╭─ Given data

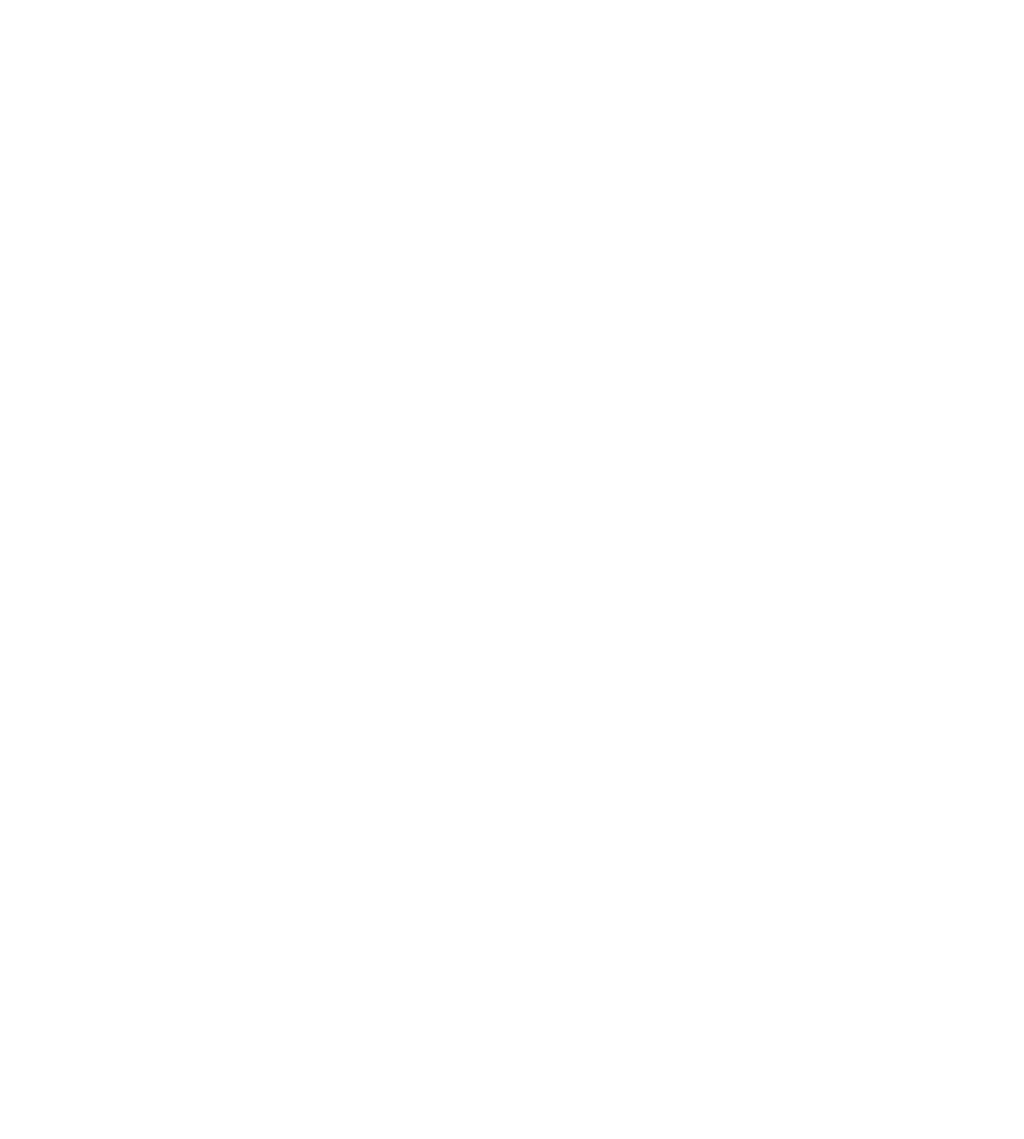
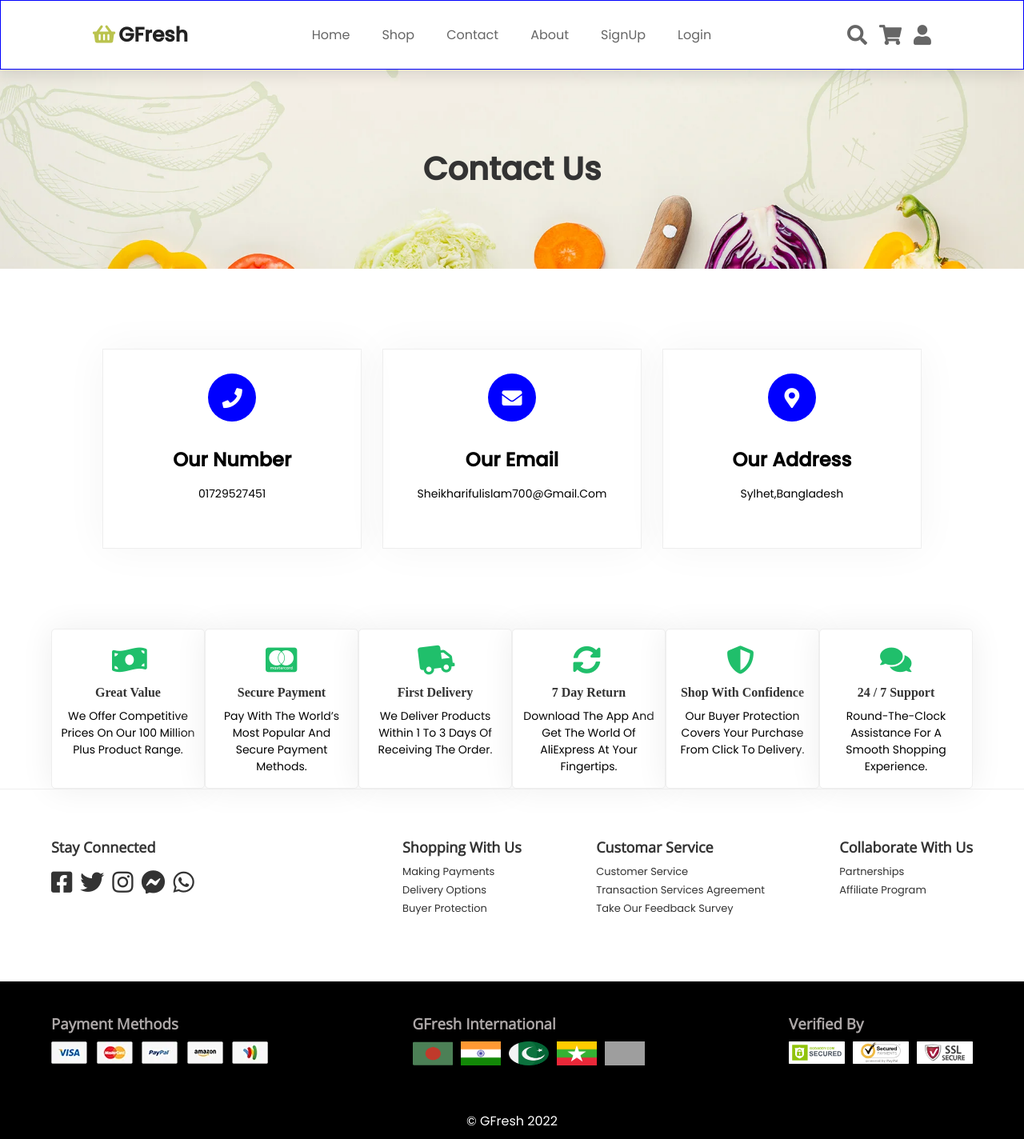
Before and after one commit to sheikharifulislam/Gfresh, a React (Create React App) app: page /contact in a window 1280 px wide. Before the commit this address had no page. Shown: the whole page at 80% size. Before the commit the page ends 800 px from the top, so only its background shows below. Built offline with nearby package versions, Linux system fonts and the light colour scheme; grey boxes are pictures that could not be loaded.

Commit message:
add footer copyright section add contact page banner and contact options

```diff
--- /dev/null
+++ b/public/contactData.json
@@ -0,0 +1,20 @@
+[
+    {
+        "id": "1",
+        "icon": "fas fa-phone",
+        "contactType": "Our Number",
+        "contactOption": "01729527451"
+    },
+    {
+        "id": "2",
+        "icon": "fas fa-envelope",
+        "contactType": "Our Email",
+        "contactOption": "sheikharifulislam700@gmail.com"
+    },
+    {
+        "id": "3",
+        "icon": "fas fa-map-marker-alt",
+        "contactType": "Our Address",
+        "contactOption": "Sylhet,Bangladesh"
+    }
+]
--- a/src/App.js
+++ b/src/App.js
@@ -3,14 +3,21 @@
   Routes,
   Route
 } from "react-router-dom";
+import Contact from "./pages/Contact/Contact";
+import Footer from "./pages/footer/Footer";
 import Home from './pages/home/Home';
+import Navbar from './pages/navbar/Navbar';
 
 function App() {
   return (
     <Router>
+      <Navbar/>
         <Routes>
           <Route path="/" element={<Home/>} />
+          <Route path="home" element={<Home/>}/>
+          <Route path="contact" element={<Contact/>} />
         </Routes>
+        <Footer/>
     </Router>
   );
 }
--- /dev/null
+++ b/src/pages/Contact/Contact.js
@@ -0,0 +1,14 @@
+import React from 'react';
+import ContactOption from './contactOption/ContactOption';
+import ContactPageHeader from './contactPageHader/ContactPageHeader';
+
+const Contact = () => {
+    return (
+        <>
+            <ContactPageHeader/>
+            <ContactOption/>
+        </>
+    );
+};
+
+export default Contact;
--- /dev/null
+++ b/src/pages/Contact/contactOption/ContactOption.js
@@ -0,0 +1,40 @@
+import React, { useEffect, useState } from 'react';
+import './contactOption.css';
+
+const ContactOption = () => {
+
+    const [contactData,setContactData] = useState([]);
+
+    useEffect(() => {
+        fetch('/contactData.json')
+        .then((response) => response.json())
+        .then((data) => setContactData(data))
+        .catch((error) => console.log(error.message))
+    },[])
+
+    return (
+        <section id="contact-options-section">
+            <div className="container">
+                <div className="contact-option-container">
+                    {
+                        contactData.map((data) => (
+                            <div className="single-contact-box" key={data.id}>
+                                <div className="contact-icon">
+                                    <i className={data.icon} />
+                                </div>
+                                <div className="contact-title">
+                                    <h3>{data.contactType}</h3>
+                                </div>
+                                <div className="contact-option">
+                                    <p>{data.contactOption}</p>
+                                </div>
+                            </div>
+                        ))
+                    }
+                </div>
+            </div>
+        </section>
+    );
+};
+
+export default ContactOption;
--- /dev/null
+++ b/src/pages/Contact/contactOption/contactOption.css
@@ -0,0 +1,58 @@
+#contact-options-section {
+  margin-top: 100px;
+}
+
+.contact-option-container {
+  display: flex;
+  justify-content: space-between;
+  flex-wrap: wrap;
+}
+
+.single-contact-box {
+  width: 31.6666666667%;
+  height: 250px;
+  border: 1px solid #eee;
+  box-shadow: 0 0 50px #f5f5f5;
+}
+
+.contact-icon {
+  width: 60px;
+  height: 60px;
+  background-color: blue;
+  border-radius: 50%;
+  -webkit-border-radius: 50%;
+  -moz-border-radius: 50%;
+  -ms-border-radius: 50%;
+  -o-border-radius: 50%;
+  margin-top: 30px;
+  margin-left: 50%;
+  transform: translateX(-50%);
+  -webkit-transform: translateX(-50%);
+  -moz-transform: translateX(-50%);
+  -ms-transform: translateX(-50%);
+  -o-transform: translateX(-50%);
+}
+.contact-icon i {
+  color: #fff;
+  position: absolute;
+  top: 50%;
+  left: 50%;
+  transform: translate(-50%, -50%);
+  -webkit-transform: translate(-50%, -50%);
+  -moz-transform: translate(-50%, -50%);
+  -ms-transform: translate(-50%, -50%);
+  -o-transform: translate(-50%, -50%);
+  font-size: 25px;
+}
+
+.contact-title h3 {
+  text-align: center;
+  margin-top: 30px;
+  font-size: 24px;
+}
+
+.contact-option p {
+  text-align: center;
+  font-size: 14px;
+  margin-top: 15px;
+}
--- /dev/null
+++ b/src/pages/Contact/contactPageHader/ContactPageHeader.js
@@ -0,0 +1,14 @@
+import React from 'react';
+import './contactPageHeader.css'
+
+const ContactPageHeader = () => {
+    return (
+        <section id="contact-page-header" style={{backgroundImage: 'url("image/heading-bg.jpg")'}}>
+            <div className="contact-page-header-title">
+                <h2>Contact Us</h2>
+            </div>
+        </section>
+    );
+};
+
+export default ContactPageHeader;
--- /dev/null
+++ b/src/pages/Contact/contactPageHader/contactPageHeader.css
@@ -0,0 +1,22 @@
+#contact-page-header {
+  width: 100%;
+  height: 250px;
+  margin-top: 86px;
+  background-repeat: no-repeat;
+  background-size: cover;
+  background-position: center;
+  position: relative;
+}
+
+.contact-page-header-title h2 {
+  position: absolute;
+  top: 50%;
+  left: 50%;
+  transform: translate(-50%, -50%);
+  -webkit-transform: translate(-50%, -50%);
+  -moz-transform: translate(-50%, -50%);
+  -ms-transform: translate(-50%, -50%);
+  -o-transform: translate(-50%, -50%);
+  font-size: 40px;
+  color: #333;
+}
--- a/src/pages/footer/Footer.js
+++ b/src/pages/footer/Footer.js
@@ -2,6 +2,7 @@
 import AllServices from './allServices/AllServices';
 import CompanyAdditionalInformation from './companyAdditionalInformation/CompanyAdditionalInformation';
 import CompanyMainInformations from './companyMainInformations/CompanyMainInformations';
+import FooterBottom from './footerBottom/FooterBottom';
 
 const Footer = () => {
 
@@ -10,6 +11,7 @@
             <AllServices/>
             <CompanyMainInformations/>
             <CompanyAdditionalInformation/>
+            <FooterBottom/>
         </footer>
     );
 };
--- a/src/pages/footer/companyAdditionalInformation/companyAdditionalInformation.css
+++ b/src/pages/footer/companyAdditionalInformation/companyAdditionalInformation.css
@@ -13,8 +13,9 @@
 .payment-method h3,
 .coverage-area h3,
 .verified-by h3 {
-  color: #fff;
+  color: #ada8a8;
   margin-bottom: 10px;
+  font-family: "Open Sans", sans-serif;
 }
 
 .coverage-area img {
--- a/src/pages/footer/companyMainInformations/CompanyMainInformations.js
+++ b/src/pages/footer/companyMainInformations/CompanyMainInformations.js
@@ -7,11 +7,11 @@
                 <div className="information-container">
                     <div className="connected">
                         <h3>Stay Connected</h3>
-                        <a href="/#" title="Facebook"><i class="fab fa-facebook-square"></i></a>
-                        <a href="/#" title="Twitter"><i class="fab fa-twitter"></i></a>
-                        <a href="/#" title="Instagram"><i class="fab fa-instagram"></i></a>
-                        <a href="/#" title="Messenger"><i class="fab fa-facebook-messenger"></i></a>
-                        <a href="/#" title="Whatsapp"><i class="fab fa-whatsapp"></i></a>
+                        <a href="/#" title="Facebook"><i className="fab fa-facebook-square"></i></a>
+                        <a href="/#" title="Twitter"><i className="fab fa-twitter"></i></a>
+                        <a href="/#" title="Instagram"><i className="fab fa-instagram"></i></a>
+                        <a href="/#" title="Messenger"><i className="fab fa-facebook-messenger"></i></a>
+                        <a href="/#" title="Whatsapp"><i className="fab fa-whatsapp"></i></a>
                     </div>
                     <div className="shopping-with-us">
                         <h3>Shopping With Us</h3>
--- /dev/null
+++ b/src/pages/footer/footerBottom/FooterBottom.js
@@ -0,0 +1,19 @@
+import React from 'react';
+
+const FooterBottom = () => {
+
+    const footerBottomStyle = {
+        textAlign: 'center',
+        padding: '10px 0',
+        backgroundColor: "#000",
+        color: "#fff",
+    }
+
+    return (
+        <section id="footer-bottom" style={footerBottomStyle}>
+            <p>&copy; GFresh 2022</p>
+        </section>
+    );
+};
+
+export default FooterBottom;
--- a/src/pages/home/Home.js
+++ b/src/pages/home/Home.js
@@ -3,20 +3,17 @@
 import Footer from '../footer/Footer';
 import HeaderBanner from '../headerBanner/HeaderBanner';
 import HeaderSlider from '../headerSlider/HeaderSlider';
-import Navbar from '../navbar/Navbar';
 import ProductCategory from '../productCategory/ProductCategory';
 
 const Home = () => {
     return (
         <>
-            <Navbar/>
             <HeaderSlider/>
             <main>
                 <HeaderBanner/>
                 <ProductCategory/>
                 <AllProducts/>
             </main>
-            <Footer/>
         </>
 
 
```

╰─

> _About this task_
From the data above, state how many lines hold the string "position", and give the number without other words.

> _Solved exercise_
4